For the entries below, state how many lines include the string "files", and write nothing besides that number.

EXTRACTED DATA section start

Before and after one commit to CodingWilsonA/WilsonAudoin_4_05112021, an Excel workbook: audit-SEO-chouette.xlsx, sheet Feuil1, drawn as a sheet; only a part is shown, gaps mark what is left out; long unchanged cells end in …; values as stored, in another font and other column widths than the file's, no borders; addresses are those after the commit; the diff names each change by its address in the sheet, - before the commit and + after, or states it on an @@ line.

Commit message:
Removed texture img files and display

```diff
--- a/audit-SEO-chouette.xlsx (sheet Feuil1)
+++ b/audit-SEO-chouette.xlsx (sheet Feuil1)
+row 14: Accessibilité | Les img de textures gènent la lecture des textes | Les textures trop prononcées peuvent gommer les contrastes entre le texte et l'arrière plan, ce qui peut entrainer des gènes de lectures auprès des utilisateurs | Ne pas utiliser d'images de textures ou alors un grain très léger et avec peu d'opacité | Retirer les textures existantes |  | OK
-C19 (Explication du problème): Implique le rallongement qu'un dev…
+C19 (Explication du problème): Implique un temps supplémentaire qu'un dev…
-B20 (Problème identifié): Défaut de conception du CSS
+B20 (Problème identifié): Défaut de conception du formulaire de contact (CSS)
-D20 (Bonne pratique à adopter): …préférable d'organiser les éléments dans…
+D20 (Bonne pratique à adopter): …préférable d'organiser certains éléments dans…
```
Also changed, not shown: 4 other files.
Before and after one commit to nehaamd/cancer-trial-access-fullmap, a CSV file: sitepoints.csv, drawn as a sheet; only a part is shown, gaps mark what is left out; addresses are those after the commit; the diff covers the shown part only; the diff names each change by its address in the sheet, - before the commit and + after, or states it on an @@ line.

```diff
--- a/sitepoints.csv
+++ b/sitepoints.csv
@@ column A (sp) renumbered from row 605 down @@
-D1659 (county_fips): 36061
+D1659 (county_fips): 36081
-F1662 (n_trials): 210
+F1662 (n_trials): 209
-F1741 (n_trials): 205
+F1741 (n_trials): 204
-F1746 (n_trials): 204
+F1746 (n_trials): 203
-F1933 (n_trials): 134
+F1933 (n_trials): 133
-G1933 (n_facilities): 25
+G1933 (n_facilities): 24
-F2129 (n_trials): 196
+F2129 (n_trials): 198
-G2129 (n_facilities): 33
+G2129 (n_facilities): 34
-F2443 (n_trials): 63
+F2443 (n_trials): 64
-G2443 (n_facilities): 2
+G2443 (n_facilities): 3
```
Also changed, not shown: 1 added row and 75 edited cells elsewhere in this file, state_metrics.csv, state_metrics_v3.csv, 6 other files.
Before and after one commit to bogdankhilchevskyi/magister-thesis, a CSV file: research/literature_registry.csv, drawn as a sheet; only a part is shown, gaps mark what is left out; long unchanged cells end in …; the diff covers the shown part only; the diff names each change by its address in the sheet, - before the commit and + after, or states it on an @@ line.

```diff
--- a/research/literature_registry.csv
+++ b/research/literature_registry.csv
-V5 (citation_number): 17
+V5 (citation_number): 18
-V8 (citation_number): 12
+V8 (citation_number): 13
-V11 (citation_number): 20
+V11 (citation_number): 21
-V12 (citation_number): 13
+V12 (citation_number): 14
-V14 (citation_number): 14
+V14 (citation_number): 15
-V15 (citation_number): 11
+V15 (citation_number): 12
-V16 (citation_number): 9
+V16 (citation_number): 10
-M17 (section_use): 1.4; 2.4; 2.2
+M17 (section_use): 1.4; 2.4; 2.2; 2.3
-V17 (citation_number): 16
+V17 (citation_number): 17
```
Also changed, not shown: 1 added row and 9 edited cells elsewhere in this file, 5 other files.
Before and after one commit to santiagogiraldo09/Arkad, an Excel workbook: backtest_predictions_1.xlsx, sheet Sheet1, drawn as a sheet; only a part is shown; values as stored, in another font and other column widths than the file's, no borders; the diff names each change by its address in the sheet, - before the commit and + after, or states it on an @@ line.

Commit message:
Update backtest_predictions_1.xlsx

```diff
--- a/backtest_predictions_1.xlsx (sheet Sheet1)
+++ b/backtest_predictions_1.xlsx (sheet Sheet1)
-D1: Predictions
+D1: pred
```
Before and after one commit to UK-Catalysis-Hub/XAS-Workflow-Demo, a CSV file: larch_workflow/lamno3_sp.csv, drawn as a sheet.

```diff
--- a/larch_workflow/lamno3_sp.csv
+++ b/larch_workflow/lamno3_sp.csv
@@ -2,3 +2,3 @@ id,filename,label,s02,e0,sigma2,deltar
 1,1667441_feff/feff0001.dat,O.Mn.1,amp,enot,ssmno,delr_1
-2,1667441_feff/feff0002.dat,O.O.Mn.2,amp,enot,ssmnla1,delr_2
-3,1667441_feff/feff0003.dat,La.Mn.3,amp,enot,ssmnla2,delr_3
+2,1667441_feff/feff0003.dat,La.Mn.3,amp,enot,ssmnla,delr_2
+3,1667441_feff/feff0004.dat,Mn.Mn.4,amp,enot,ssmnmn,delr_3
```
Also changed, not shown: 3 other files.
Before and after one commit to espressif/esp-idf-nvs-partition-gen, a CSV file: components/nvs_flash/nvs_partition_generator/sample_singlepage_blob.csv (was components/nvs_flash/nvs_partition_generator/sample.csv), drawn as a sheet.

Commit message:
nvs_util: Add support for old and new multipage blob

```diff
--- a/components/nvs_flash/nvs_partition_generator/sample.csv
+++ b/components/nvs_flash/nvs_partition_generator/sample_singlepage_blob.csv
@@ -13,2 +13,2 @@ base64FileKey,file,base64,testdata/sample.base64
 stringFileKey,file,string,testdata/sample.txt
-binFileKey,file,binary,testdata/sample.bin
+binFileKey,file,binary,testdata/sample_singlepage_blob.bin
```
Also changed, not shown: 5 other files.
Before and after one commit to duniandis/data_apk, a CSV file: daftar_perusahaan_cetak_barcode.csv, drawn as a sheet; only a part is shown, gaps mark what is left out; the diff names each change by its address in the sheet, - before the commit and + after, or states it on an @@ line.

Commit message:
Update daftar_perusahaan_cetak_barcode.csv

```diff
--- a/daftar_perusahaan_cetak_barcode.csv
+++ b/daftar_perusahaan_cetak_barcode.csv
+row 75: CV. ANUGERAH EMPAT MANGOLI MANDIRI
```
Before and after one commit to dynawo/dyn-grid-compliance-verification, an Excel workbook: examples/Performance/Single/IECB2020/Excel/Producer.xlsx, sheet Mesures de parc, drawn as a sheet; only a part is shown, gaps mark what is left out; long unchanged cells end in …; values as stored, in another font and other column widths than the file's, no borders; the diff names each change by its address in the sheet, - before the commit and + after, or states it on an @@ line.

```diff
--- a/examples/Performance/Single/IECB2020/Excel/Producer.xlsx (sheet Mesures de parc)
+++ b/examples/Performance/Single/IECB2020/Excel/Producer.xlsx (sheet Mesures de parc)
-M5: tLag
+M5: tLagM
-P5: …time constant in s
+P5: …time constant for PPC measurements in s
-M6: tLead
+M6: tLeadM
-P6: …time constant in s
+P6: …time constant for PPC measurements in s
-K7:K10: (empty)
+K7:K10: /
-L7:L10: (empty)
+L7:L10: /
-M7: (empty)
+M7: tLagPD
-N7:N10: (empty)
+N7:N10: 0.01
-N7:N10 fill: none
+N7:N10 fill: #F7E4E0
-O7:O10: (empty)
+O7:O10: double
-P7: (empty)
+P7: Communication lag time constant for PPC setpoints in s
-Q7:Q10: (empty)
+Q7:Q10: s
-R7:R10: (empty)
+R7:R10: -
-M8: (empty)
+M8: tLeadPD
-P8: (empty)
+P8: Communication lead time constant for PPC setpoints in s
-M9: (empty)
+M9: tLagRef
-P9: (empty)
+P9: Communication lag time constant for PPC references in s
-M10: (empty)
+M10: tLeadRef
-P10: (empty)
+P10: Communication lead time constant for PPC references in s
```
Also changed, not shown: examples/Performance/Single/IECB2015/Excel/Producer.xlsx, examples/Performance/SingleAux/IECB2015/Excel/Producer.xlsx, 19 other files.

EXTRACTED DATA section end

EXERCISE OUTPUT →
7